Celebrating Deaf Culture

by Public Relations

Recently, someone walking into Cedarville University’s dining hall might have encountered a small group of students with bright red plugs stuck in their ears gesturing in American Sign Language over their lunches. The students had just come from a chapel service where Pastor David Mason, preacher of a deaf church, signed his message.

Alpha Sigma Lambda (ASL) is a Cedarville University organization that ministers to both hearing and deaf people on campus while giving students a chance to gain experience using American Sign Language. The group was started years ago, but under President Jonathon McCoy, who is hearing impaired, and Becky Dufresne, the group’s advisor, it has blossomed from six members to over 20. Many members are education majors hoping to advance their knowledge for use in the classroom; but members do come from across the board, some with direct connections to hearing impaired people and some simply to learn.

“God has blessed our org a lot in the last couple of years,” says McCoy. “We want to make people aware that being hearing impaired is not just a disability; there is a whole deaf culture. We are breaking the ice with awareness. We are taking baby steps to ultimately make long strides.”

The organization celebrated Deaf Awareness Week with a number of events on campus. One of the greatest successes of the day was the sale of ASL T-shirts. The organization sold nearly 500 shirts for $15 each. Proceeds went to support Wadia, a 7-year-old deaf girl attending the Caribbean Christian Centre for the Deaf in Jamaica.

The big event of the day was the chapel service set up by ASL. The organization has established a relationship with Liberty Baptist Church for the Deaf in Columbus, a church that conducts their services in American Sign Language for the hearing impaired. Pastor David Mason came to sign his message, which was also spoken through a translator to Cedarville students following a performance by Signs of Worship (SOW). SOW is one of the strongest aspects of the ASL organization. The group is an extension of ASL, though not required for membership, and learns the signs to go with a number of songs. They kicked off their week by also signing at Dayton Avenue Baptist Church on Sunday.

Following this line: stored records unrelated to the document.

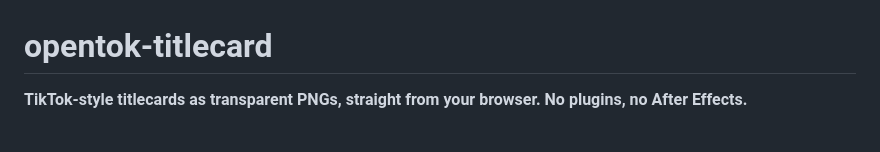
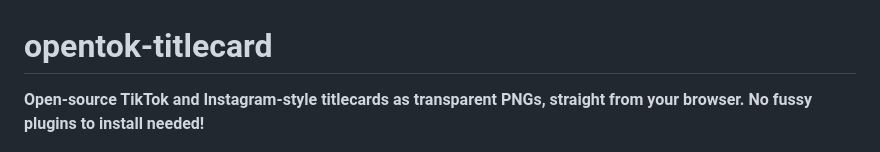
Before and after one commit to wishym1shy/opentitlecard, a Markdown page: README.md, the part around the change. Rendered like a GitHub page.

Commit message:
Update README to clarify titlecard features

```diff
--- a/README.md
+++ b/README.md
@@ -1,6 +1,6 @@
 # opentok-titlecard
 
-**TikTok-style titlecards as transparent PNGs, straight from your browser. No plugins, no After Effects.**
+**Open-source TikTok and Instagram-style titlecards as transparent PNGs, straight from your browser. No fussy plugins to install needed!**
 
 ![opentok-titlecard screenshot](docs/screenshot.png)
 
```
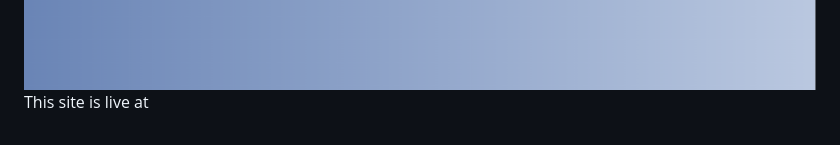
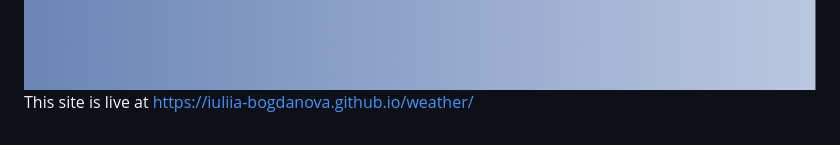
Before and after one commit to Iuliia-Bogdanova/weather, a Markdown page: README.md, the part around the change. GitHub-like rendering.

Commit message:
add to github pages

```diff
--- a/README.md
+++ b/README.md
@@ -55,7 +55,7 @@ At work - dynamic layout creation, change the city by the user, add the library
 <h4>Thanks to ITGIRLSCHOOL</h4>
 <img src="./promo.PNG" alt="Weather forecast">
 
-This site is live at
+This site is live at https://iuliia-bogdanova.github.io/weather/
 
 <!-- # weather
 week20 task2
```
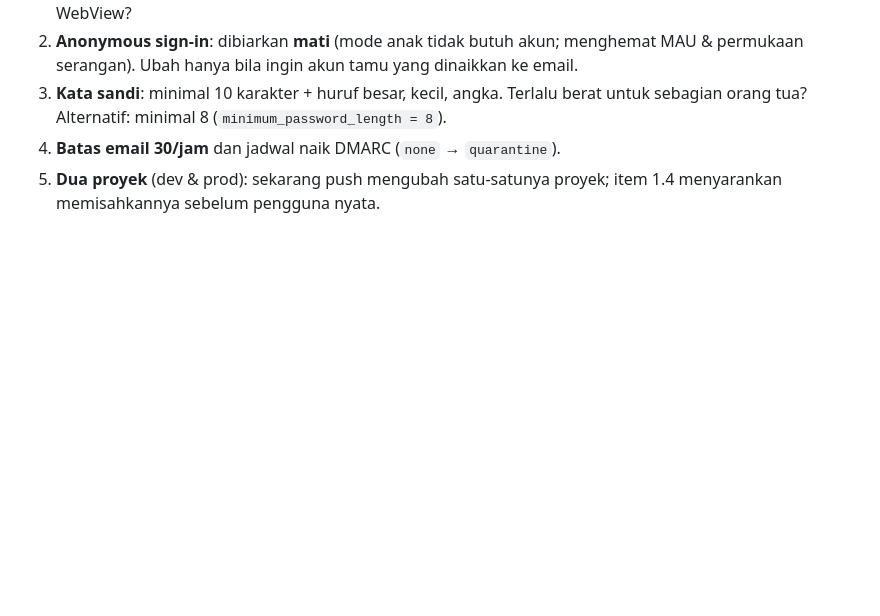
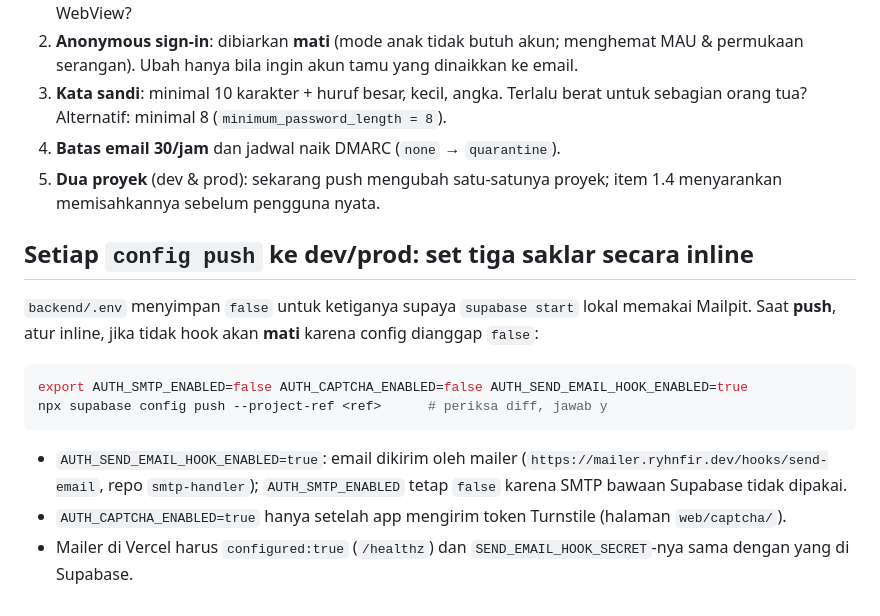
Before and after one commit to Ryhn-F/dentisin-api, a Markdown page: docs/runbooks/auth-setup.md, the part around the change. Rendered like a GitHub page; blank space fills up the shorter version.

Commit message:
docs(auth): document config-push switches for the Send Email hook
Co-Authored-By: Claude Sonnet 5.5 <noreply@anthropic.com>

````diff
--- a/docs/runbooks/auth-setup.md
+++ b/docs/runbooks/auth-setup.md
@@ -156,3 +156,15 @@ Lakukan setelah E, dengan alamat Gmail pribadi (bukan alamat `.invalid`):
 3. **Kata sandi**: minimal 10 karakter + huruf besar, kecil, angka. Terlalu berat untuk sebagian orang tua? Alternatif: minimal 8 (`minimum_password_length = 8`).
 4. **Batas email 30/jam** dan jadwal naik DMARC (`none` → `quarantine`).
 5. **Dua proyek** (dev & prod): sekarang push mengubah satu-satunya proyek; item 1.4 menyarankan memisahkannya sebelum pengguna nyata.
+
+## Setiap `config push` ke dev/prod: set tiga saklar secara inline
+`backend/.env` menyimpan `false` untuk ketiganya supaya `supabase start` lokal memakai Mailpit. Saat **push**, atur inline, jika tidak hook akan **mati** karena config dianggap `false`:
+
+```bash
+export AUTH_SMTP_ENABLED=false AUTH_CAPTCHA_ENABLED=false AUTH_SEND_EMAIL_HOOK_ENABLED=true
+npx supabase config push --project-ref <ref>      # periksa diff, jawab y
+```
+
+- `AUTH_SEND_EMAIL_HOOK_ENABLED=true`: email dikirim oleh mailer (`https://mailer.ryhnfir.dev/hooks/send-email`, repo `smtp-handler`); `AUTH_SMTP_ENABLED` tetap `false` karena SMTP bawaan Supabase tidak dipakai.
+- `AUTH_CAPTCHA_ENABLED=true` hanya setelah app mengirim token Turnstile (halaman `web/captcha/`).
+- Mailer di Vercel harus `configured:true` (`/healthz`) dan `SEND_EMAIL_HOOK_SECRET`-nya sama dengan yang di Supabase.
````
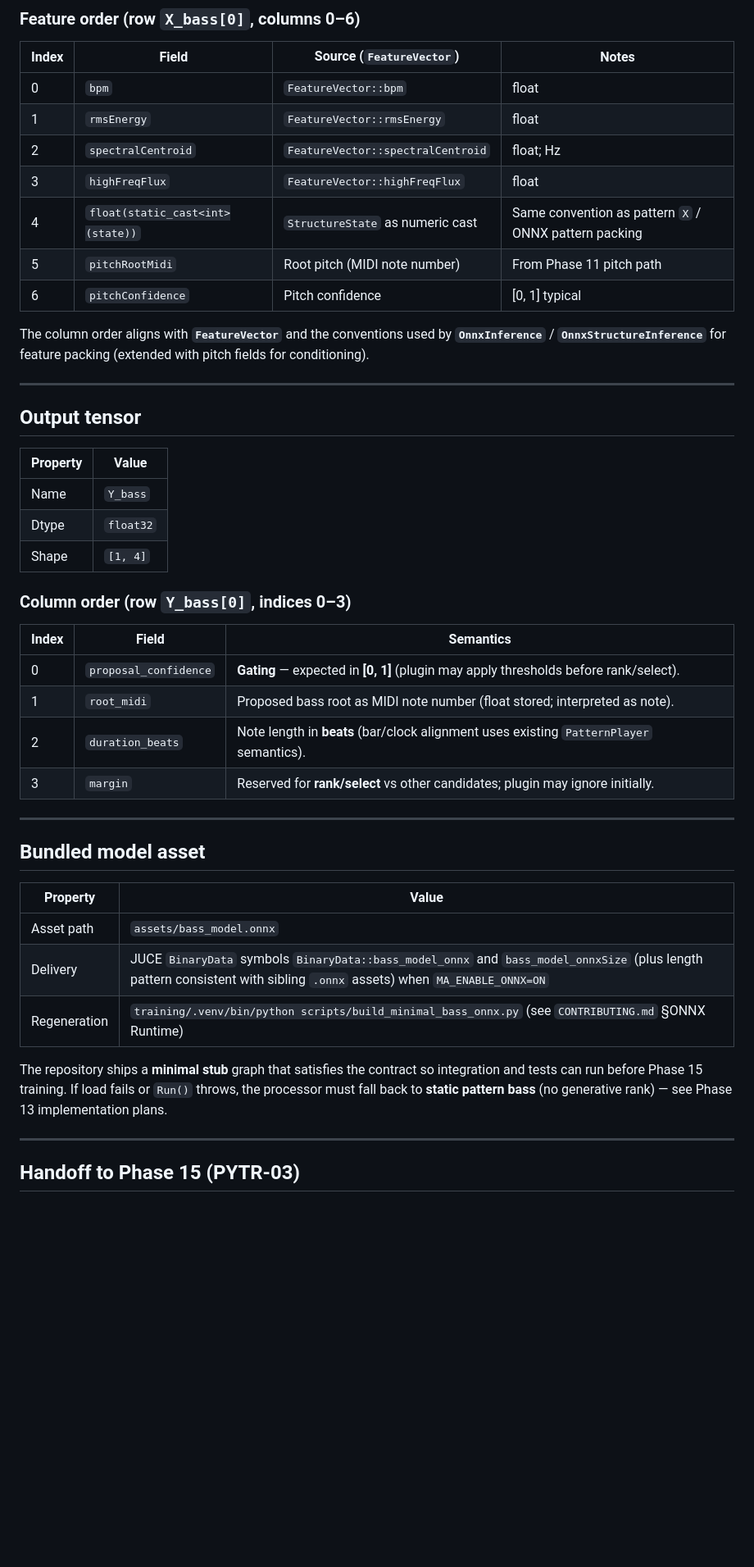
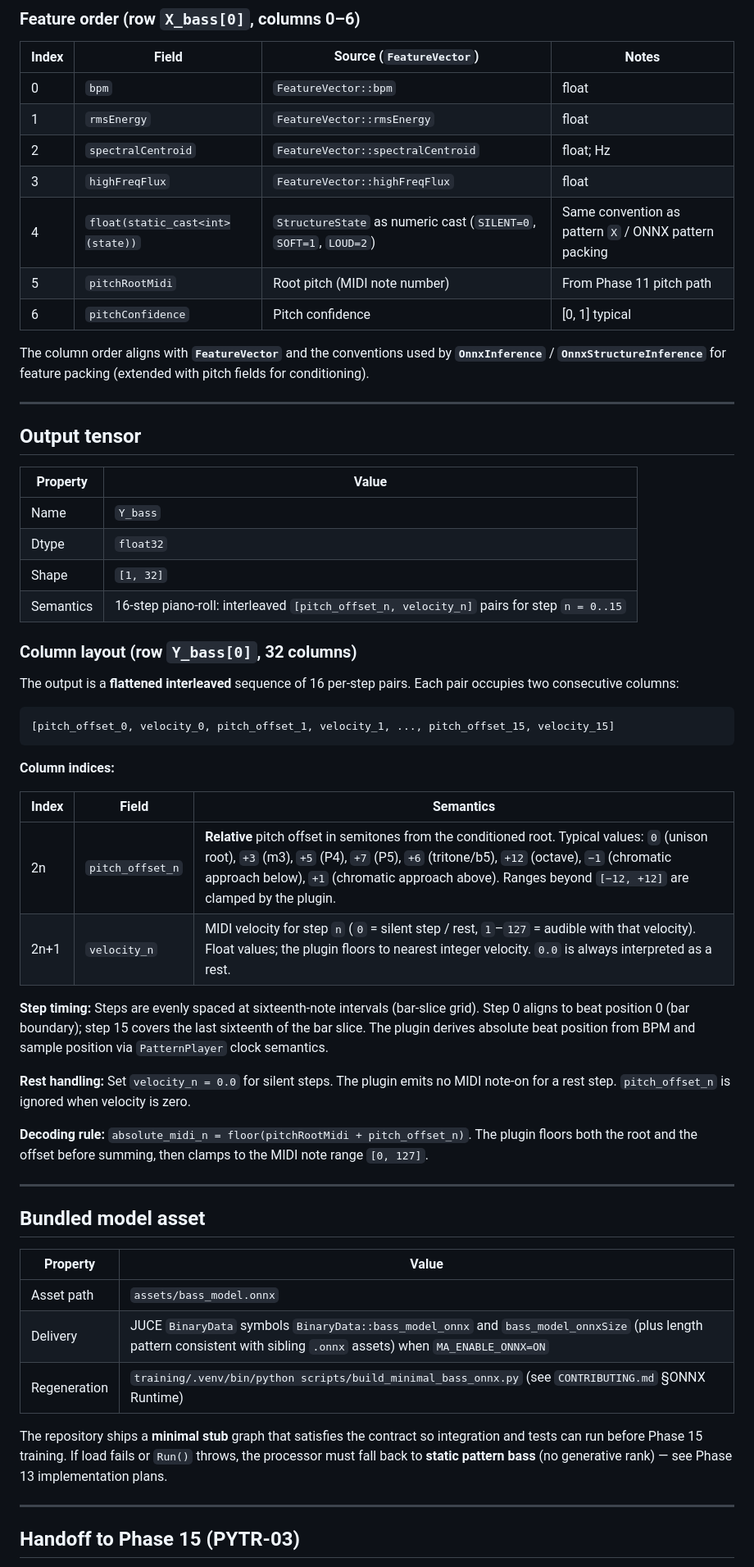
Before and after one commit to niallgiblin/fuzzyband, a Markdown page: docs/BASS_ONNX_IO.md, the part around one of its changes. Shown at 82% size. Drawn GitHub-style; blank space fills up the shorter version.

````diff
--- a/docs/BASS_ONNX_IO.md
+++ b/docs/BASS_ONNX_IO.md
@@ -27,11 +31,13 @@ Training and export pipelines (Phase 15) **must** produce a model that matches t
 | 1 | `rmsEnergy` | `FeatureVector::rmsEnergy` | float |
 | 2 | `spectralCentroid` | `FeatureVector::spectralCentroid` | float; Hz |
 | 3 | `highFreqFlux` | `FeatureVector::highFreqFlux` | float |
-| 4 | `float(static_cast<int>(state))` | `StructureState` as numeric cast | Same convention as pattern `X` / ONNX pattern packing |
+| 4 | `float(static_cast<int>(state))` | `StructureState` as numeric cast (`SILENT=0`, `SOFT=1`, `LOUD=2`) | Same convention as pattern `X` / ONNX pattern packing |
 | 5 | `pitchRootMidi` | Root pitch (MIDI note number) | From Phase 11 pitch path |
 | 6 | `pitchConfidence` | Pitch confidence | [0, 1] typical |
 
-The column order aligns with **`FeatureVector`** and the conventions used by **`OnnxInference`** / **`OnnxStructureInference`** for feature packing (extended with pitch fields for conditioning).
+The column order aligns with **`FeatureVector`** and the conventions used by
+**`OnnxInference`** / **`OnnxStructureInference`** for feature packing (extended
+with pitch fields for conditioning).
 
 ---
 
@@ -41,16 +47,36 @@ The column order aligns with **`FeatureVector`** and the conventions used by **`
 |----------|-------|
 | Name | `Y_bass` |
 | Dtype | `float32` |
-| Shape | `[1, 4]` |
+| Shape | `[1, 32]` |
+| Semantics | 16-step piano-roll: interleaved `[pitch_offset_n, velocity_n]` pairs for step `n = 0..15` |
 
-### Column order (row `Y_bass[0]`, indices 0–3)
+### Column layout (row `Y_bass[0]`, 32 columns)
+
+The output is a **flattened interleaved** sequence of 16 per-step pairs.
+Each pair occupies two consecutive columns:
+
+```
+[pitch_offset_0, velocity_0, pitch_offset_1, velocity_1, ..., pitch_offset_15, velocity_15]
+```
+
+**Column indices:**
 
 | Index | Field | Semantics |
 |-------|-------|-----------|
-| 0 | `proposal_confidence` | **Gating** — expected in **[0, 1]** (plugin may apply thresholds before rank/select). |
-| 1 | `root_midi` | Proposed bass root as MIDI note number (float stored; interpreted as note). |
-| 2 | `duration_beats` | Note length in **beats** (bar/clock alignment uses existing `PatternPlayer` semantics). |
-| 3 | `margin` | Reserved for **rank/select** vs other candidates; plugin may ignore initially. |
+| 2n | `pitch_offset_n` | **Relative** pitch offset in semitones from the conditioned root. Typical values: `0` (unison root), `+3` (m3), `+5` (P4), `+7` (P5), `+6` (tritone/b5), `+12` (octave), `−1` (chromatic approach below), `+1` (chromatic approach above). Ranges beyond `[−12, +12]` are clamped by the plugin. |
+| 2n+1 | `velocity_n` | MIDI velocity for step `n` (`0` = silent step / rest, `1`–`127` = audible with that velocity). Float values; the plugin floors to nearest integer velocity. `0.0` is always interpreted as a rest. |
+
+**Step timing:** Steps are evenly spaced at sixteenth-note intervals (bar-slice grid).
+Step 0 aligns to beat position 0 (bar boundary); step 15 covers the last sixteenth
+of the bar slice. The plugin derives absolute beat position from BPM and sample
+position via `PatternPlayer` clock semantics.
+
+**Rest handling:** Set `velocity_n = 0.0` for silent steps. The plugin emits no
+MIDI note-on for a rest step. `pitch_offset_n` is ignored when velocity is zero.
+
+**Decoding rule:** `absolute_midi_n = floor(pitchRootMidi + pitch_offset_n)`.
+The plugin floors both the root and the offset before summing, then clamps to
+the MIDI note range `[0, 127]`.
 
 ---
 
@@ -62,7 +88,10 @@ The column order aligns with **`FeatureVector`** and the conventions used by **`
 | Delivery | JUCE `BinaryData` symbols `BinaryData::bass_model_onnx` and `bass_model_onnxSize` (plus length pattern consistent with sibling `.onnx` assets) when `MA_ENABLE_ONNX=ON` |
 | Regeneration | `training/.venv/bin/python scripts/build_minimal_bass_onnx.py` (see `CONTRIBUTING.md` §ONNX Runtime) |
 
-The repository ships a **minimal stub** graph that satisfies the contract so integration and tests can run before Phase 15 training. If load fails or `Run()` throws, the processor must fall back to **static pattern bass** (no generative rank) — see Phase 13 implementation plans.
+The repository ships a **minimal stub** graph that satisfies the contract so integration
+and tests can run before Phase 15 training. If load fails or `Run()` throws, the
+processor must fall back to **static pattern bass** (no generative rank) — see
+Phase 13 implementation plans.
 
 ---
 
````
Also changed, not shown: other parts of docs/BASS_ONNX_IO.md (+7 -3 lines), docs/ONNX_IO.md (+14 -10 lines).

The organization also hopes to increase deaf awareness in the University’s academic realm. Currently, ASL classes are offered for continuing education or elective credits but are not accepted as a global awareness requirement. McCoy is lobbying for more classes to raise a greater awareness.

Located in southwest Ohio, Cedarville University attracts 3,200 undergraduate, graduate, and online students to more than 100 areas of study. Cedarville is a Christ-centered learning community recognized nationally for rigorous academic programs, strong graduation and retention rates, accredited professional and health science offerings, and leading student satisfaction ratings. Visit the University online at www.cedarville.edu.